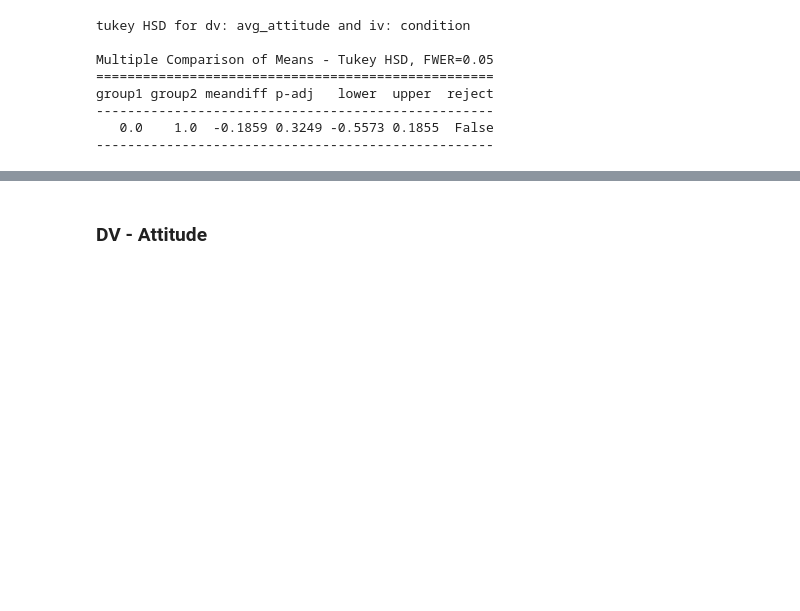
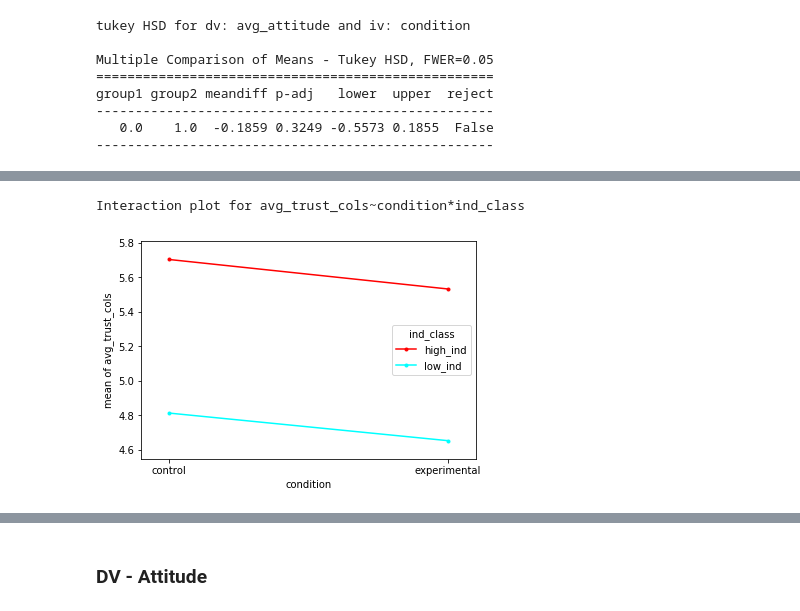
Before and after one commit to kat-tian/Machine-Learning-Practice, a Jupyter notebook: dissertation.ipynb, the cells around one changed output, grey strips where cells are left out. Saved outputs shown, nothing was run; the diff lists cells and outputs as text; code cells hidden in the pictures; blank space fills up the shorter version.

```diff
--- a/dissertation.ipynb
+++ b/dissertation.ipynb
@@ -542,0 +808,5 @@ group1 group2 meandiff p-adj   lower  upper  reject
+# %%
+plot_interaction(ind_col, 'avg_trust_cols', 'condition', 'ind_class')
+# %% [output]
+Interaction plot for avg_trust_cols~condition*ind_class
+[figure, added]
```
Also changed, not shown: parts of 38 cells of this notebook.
...
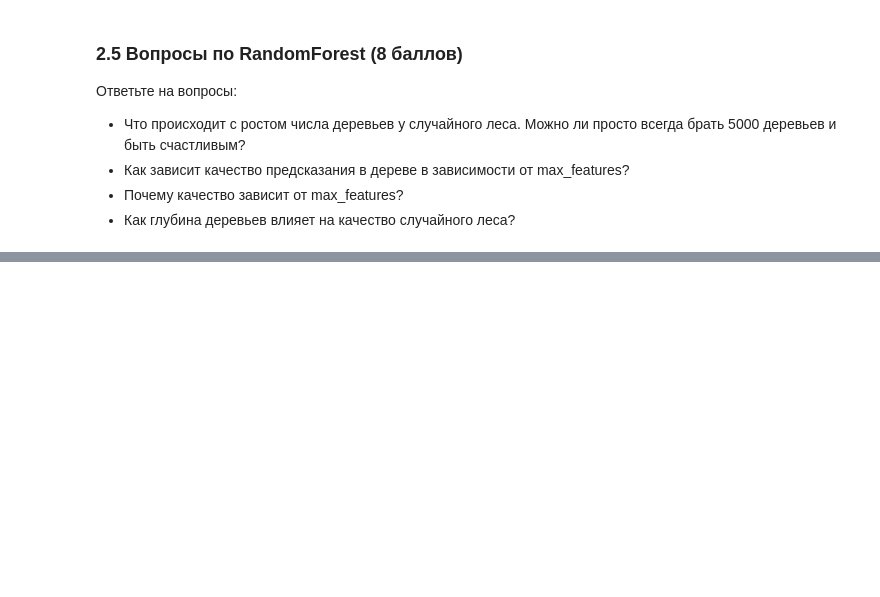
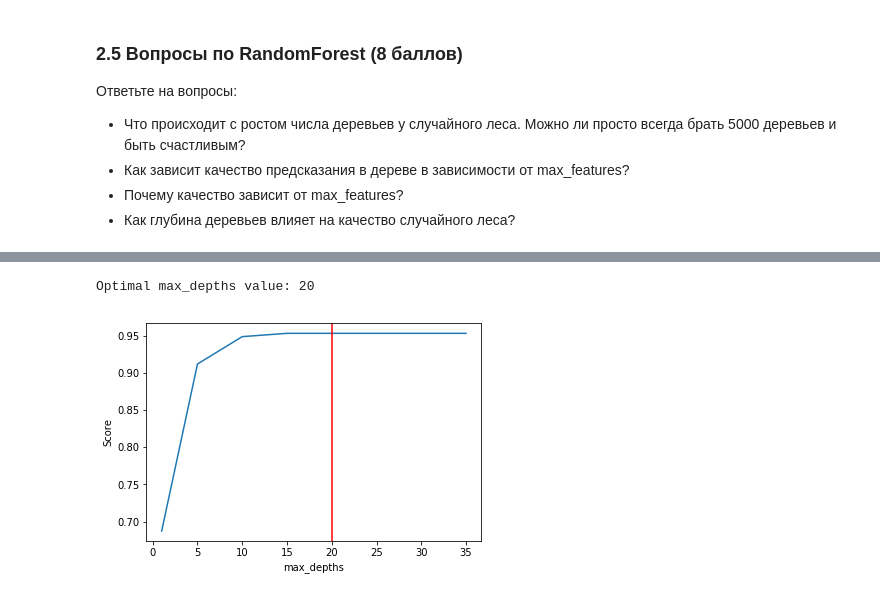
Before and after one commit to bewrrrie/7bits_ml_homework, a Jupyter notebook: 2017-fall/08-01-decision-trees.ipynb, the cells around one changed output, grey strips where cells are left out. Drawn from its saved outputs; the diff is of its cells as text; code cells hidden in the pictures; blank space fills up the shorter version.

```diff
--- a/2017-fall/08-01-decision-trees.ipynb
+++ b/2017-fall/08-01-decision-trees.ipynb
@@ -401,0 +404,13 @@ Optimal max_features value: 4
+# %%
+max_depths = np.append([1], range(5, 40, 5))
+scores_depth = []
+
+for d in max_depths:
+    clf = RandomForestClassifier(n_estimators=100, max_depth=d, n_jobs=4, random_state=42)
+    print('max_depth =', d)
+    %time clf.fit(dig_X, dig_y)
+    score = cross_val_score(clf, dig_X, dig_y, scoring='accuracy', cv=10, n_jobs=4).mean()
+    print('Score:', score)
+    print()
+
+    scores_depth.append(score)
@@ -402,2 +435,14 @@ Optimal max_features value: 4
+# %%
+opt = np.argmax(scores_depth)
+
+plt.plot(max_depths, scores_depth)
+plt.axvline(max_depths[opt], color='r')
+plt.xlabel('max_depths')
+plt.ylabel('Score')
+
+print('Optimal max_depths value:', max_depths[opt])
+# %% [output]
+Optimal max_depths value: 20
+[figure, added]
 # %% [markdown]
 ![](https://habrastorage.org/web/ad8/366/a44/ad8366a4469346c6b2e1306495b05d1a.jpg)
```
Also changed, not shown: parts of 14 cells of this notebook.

— Work order —
Using the records above, write out exactly the lines between the one holding "to kat-tian/Machine-Learning-Practice, a" and the one holding "Also changed, not shown: parts of 38", inclusive; leave everything else out.

— Result —
Before and after one commit to kat-tian/Machine-Learning-Practice, a Jupyter notebook: dissertation.ipynb, the cells around one changed output, grey strips where cells are left out. Saved outputs shown, nothing was run; the diff lists cells and outputs as text; code cells hidden in the pictures; blank space fills up the shorter version.

```diff
--- a/dissertation.ipynb
+++ b/dissertation.ipynb
@@ -542,0 +808,5 @@ group1 group2 meandiff p-adj   lower  upper  reject
+# %%
+plot_interaction(ind_col, 'avg_trust_cols', 'condition', 'ind_class')
+# %% [output]
+Interaction plot for avg_trust_cols~condition*ind_class
+[figure, added]
```
Also changed, not shown: parts of 38 cells of this notebook.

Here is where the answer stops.